* Exercise *
Your task is to output the listing exactly, leaving every image out.

* Available records *
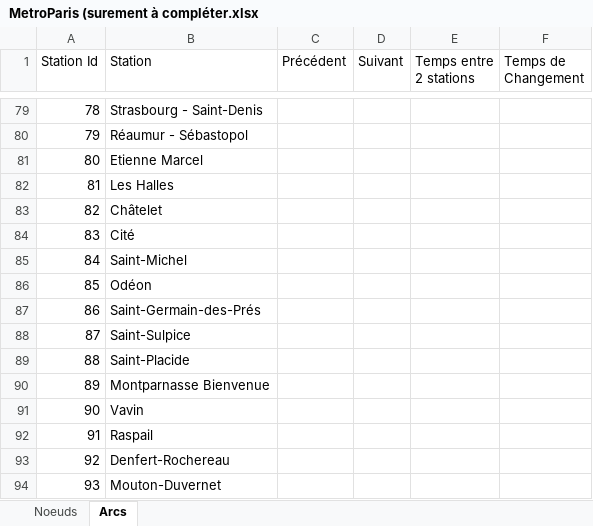
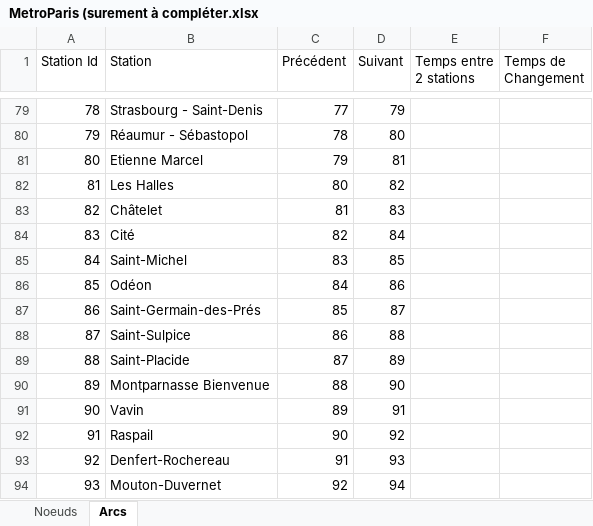
Before and after one commit to Frisko2305/Liv-In-Paris, an Excel workbook: MetroParis (surement à compléter.xlsx, sheet Arcs, drawn as a sheet; only a part is shown, gaps mark what is left out; values as stored, in another font and other column widths than the file's, no borders; the diff covers the shown part only; the diff names each change by its address in the sheet, - before the commit and + after, or states it on an @@ line.

```diff
--- a/MetroParis (surement à compléter.xlsx (sheet Arcs)
+++ b/MetroParis (surement à compléter.xlsx (sheet Arcs)
-C79 (Précédent): (empty)
+C79 (Précédent): 77
-D79 (Suivant): (empty)
+D79 (Suivant): 79
-C80 (Précédent): (empty)
+C80 (Précédent): 78
-D80 (Suivant): (empty)
+D80 (Suivant): 80
-C81 (Précédent): (empty)
+C81 (Précédent): 79
-D81 (Suivant): (empty)
+D81 (Suivant): 81
-C82 (Précédent): (empty)
+C82 (Précédent): 80
-D82 (Suivant): (empty)
+D82 (Suivant): 82
-C83 (Précédent): (empty)
+C83 (Précédent): 81
-D83 (Suivant): (empty)
+D83 (Suivant): 83
-C84 (Précédent): (empty)
+C84 (Précédent): 82
-D84 (Suivant): (empty)
+D84 (Suivant): 84
-C85 (Précédent): (empty)
+C85 (Précédent): 83
-D85 (Suivant): (empty)
+D85 (Suivant): 85
-C86 (Précédent): (empty)
+C86 (Précédent): 84
-D86 (Suivant): (empty)
+D86 (Suivant): 86
-C87 (Précédent): (empty)
+C87 (Précédent): 85
-D87 (Suivant): (empty)
+D87 (Suivant): 87
-C88 (Précédent): (empty)
+C88 (Précédent): 86
-D88 (Suivant): (empty)
+D88 (Suivant): 88
-C89 (Précédent): (empty)
+C89 (Précédent): 87
-D89 (Suivant): (empty)
+D89 (Suivant): 89
-C90 (Précédent): (empty)
+C90 (Précédent): 88
-D90 (Suivant): (empty)
+D90 (Suivant): 90
-C91 (Précédent): (empty)
+C91 (Précédent): 89
-D91 (Suivant): (empty)
+D91 (Suivant): 91
-C92 (Précédent): (empty)
+C92 (Précédent): 90
-D92 (Suivant): (empty)
+D92 (Suivant): 92
-C93 (Précédent): (empty)
+C93 (Précédent): 91
-D93 (Suivant): (empty)
+D93 (Suivant): 93
-C94 (Précédent): (empty)
+C94 (Précédent): 92
-D94 (Suivant): (empty)
+D94 (Suivant): 94
```
Also changed, not shown: 518 edited cells and cell formats elsewhere in this sheet, 2 other files.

* Output for this task *
Before and after one commit to Frisko2305/Liv-In-Paris, an Excel workbook: MetroParis (surement à compléter.xlsx, sheet Arcs, drawn as a sheet; only a part is shown, gaps mark what is left out; values as stored, in another font and other column widths than the file's, no borders; the diff covers the shown part only; the diff names each change by its address in the sheet, - before the commit and + after, or states it on an @@ line.

```diff
--- a/MetroParis (surement à compléter.xlsx (sheet Arcs)
+++ b/MetroParis (surement à compléter.xlsx (sheet Arcs)
-C79 (Précédent): (empty)
+C79 (Précédent): 77
-D79 (Suivant): (empty)
+D79 (Suivant): 79
-C80 (Précédent): (empty)
+C80 (Précédent): 78
-D80 (Suivant): (empty)
+D80 (Suivant): 80
-C81 (Précédent): (empty)
+C81 (Précédent): 79
-D81 (Suivant): (empty)
+D81 (Suivant): 81
-C82 (Précédent): (empty)
+C82 (Précédent): 80
-D82 (Suivant): (empty)
+D82 (Suivant): 82
-C83 (Précédent): (empty)
+C83 (Précédent): 81
-D83 (Suivant): (empty)
+D83 (Suivant): 83
-C84 (Précédent): (empty)
+C84 (Précédent): 82
-D84 (Suivant): (empty)
+D84 (Suivant): 84
-C85 (Précédent): (empty)
+C85 (Précédent): 83
-D85 (Suivant): (empty)
+D85 (Suivant): 85
-C86 (Précédent): (empty)
+C86 (Précédent): 84
-D86 (Suivant): (empty)
+D86 (Suivant): 86
-C87 (Précédent): (empty)
+C87 (Précédent): 85
-D87 (Suivant): (empty)
+D87 (Suivant): 87
-C88 (Précédent): (empty)
+C88 (Précédent): 86
-D88 (Suivant): (empty)
+D88 (Suivant): 88
-C89 (Précédent): (empty)
+C89 (Précédent): 87
-D89 (Suivant): (empty)
+D89 (Suivant): 89
-C90 (Précédent): (empty)
+C90 (Précédent): 88
-D90 (Suivant): (empty)
+D90 (Suivant): 90
-C91 (Précédent): (empty)
+C91 (Précédent): 89
-D91 (Suivant): (empty)
+D91 (Suivant): 91
-C92 (Précédent): (empty)
+C92 (Précédent): 90
-D92 (Suivant): (empty)
+D92 (Suivant): 92
-C93 (Précédent): (empty)
+C93 (Précédent): 91
-D93 (Suivant): (empty)
+D93 (Suivant): 93
-C94 (Précédent): (empty)
+C94 (Précédent): 92
-D94 (Suivant): (empty)
+D94 (Suivant): 94
```
Also changed, not shown: 518 edited cells and cell formats elsewhere in this sheet, 2 other files.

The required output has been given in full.